A lot of players are. In hockey, football and basketball locker rooms across the country, players watched Magic's press conference in stony silence born of fear as well as compassion. "The first thing you heard the next morning was 'I need to get tested,' " says Chris Hale, a cornerback with the Buffalo Bills.
Players' loved ones had much the same reaction. "My mother even called," says SuperSonics forward Michael Cage. "She was crying, 'Michael, have you been tested? How did the test come out? Are you O.K.? Are there any other players who have tested positive?' "
Might athletes actually begin to reassess their sexual habits? Well, some may. "What happened to Johnson has opened my eyes in a major, major way," says Mike Lodish, a nosetackle with the Bills, "to the point of my considering becoming celibate until I choose to get married."
Says Atlanta Falcon wide receiver Andre Rison, "I think maybe there was too much going on. The Lord decided to stick a sense of urgency into this thing. I guess He just needed a hell of a good man to get the message across."
"Hell yes, the players are worried," says another pro athlete, a prominent NBA player. "The groupies scene is as alive as ever. There are nightclubs in certain cities where there are always women looking for athletes: Atlanta, Dallas and Salt Lake City. The Forum Club in L.A. I know cases where women have sat outside the arena with the hood of their car up, like they had car trouble, and tried to get a certain player to help them. If he doesn't, they follow him home. Now that's temptation."
"We don't even have to try," says Phoenix Sun guard Kevin Johnson. "We come into town, and the women come out in force. They know who we are, how much money we make. They throw themselves at us. They call the hotel, they follow the bus, they meet us at the airports. The women hover and wait to try to get you."
Often it is the same women, time and again. "I see the same ones hanging around now that I saw five years ago," says Chicago Bulls forward Horace Grant. "They're passed down from rookie to rookie. Once you've been around the league a while, you know their act."

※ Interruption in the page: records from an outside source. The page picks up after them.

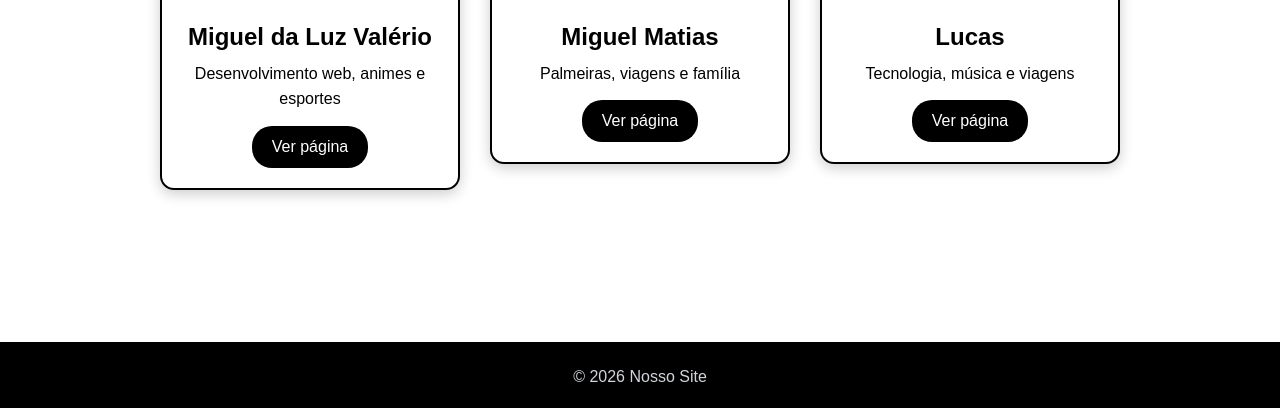
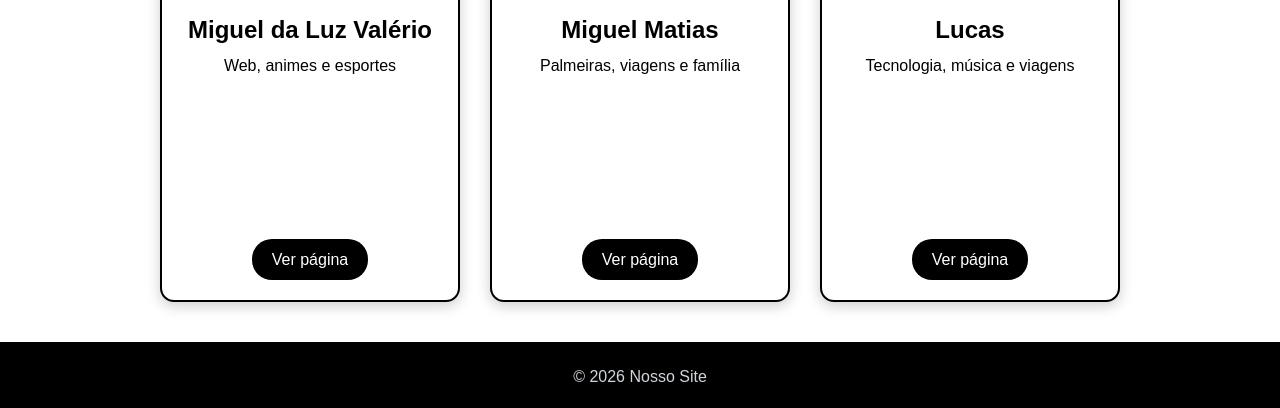
Before and after one commit to migueldaluzvalerio-dev/Pagina-Pessoal, a plain HTML site: page inicio.html in a window 1280 px wide. Shown: the part 392-800 px from the top of the page. Drawn offline with Linux system fonts and the light colour scheme.

Commit message:
Deixa os cartões da página inicial sempre com a mesma altura

```diff
--- a/inicio.css
+++ b/inicio.css
@@ -41,7 +41,7 @@ body {
     flex: 1;
     display: flex;
     justify-content: center;
-    align-items: flex-start;
+    align-items: stretch;
     flex-wrap: wrap;
     gap: 30px;
     padding: 40px 20px;
@@ -50,6 +50,9 @@ body {
 .pessoa {
     width: 100%;
     max-width: 300px;
+    display: flex;
+    flex-direction: column;
+    align-items: center;
     text-align: center;
     text-decoration: none;
     color: inherit;
@@ -81,6 +84,7 @@ body {
 }
 
 .pessoa p {
+    flex: 1;
     margin: 0 0 14px;
 }
 
--- a/inicio.html
+++ b/inicio.html
@@ -18,7 +18,7 @@
         <a class="pessoa" href="Miguel/Miguel.html">
             <img src="Miguel/WhatsApp%20Image%202026-02-12%20at%2007.16.28.jpeg" alt="Foto de Miguel da Luz Valério">
             <h2>Miguel da Luz Valério</h2>
-            <p>Desenvolvimento web, animes e esportes</p>
+            <p>Web, animes e esportes</p>
             <span class="botao">Ver página</span>
         </a>
 
```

"I remember one time we were talking in the locker room, and the name of a woman from Seattle came up," says an NBA player in the Eastern Conference. "Another player overheard it and said, 'Wait a minute, you know her?' And a third player said, 'You know her too?' Three different guys, and they'd all heard the same lines from her."
Only three? How about the woman whom the Los Angeles Times wrote about last week who was said to have invited a pro basketball player back to her home on the condition that he give her a pair of autographed sneakers. When the player complied, he found approximately 100 other pairs of sneakers in her closet that had also been autographed by NBA players.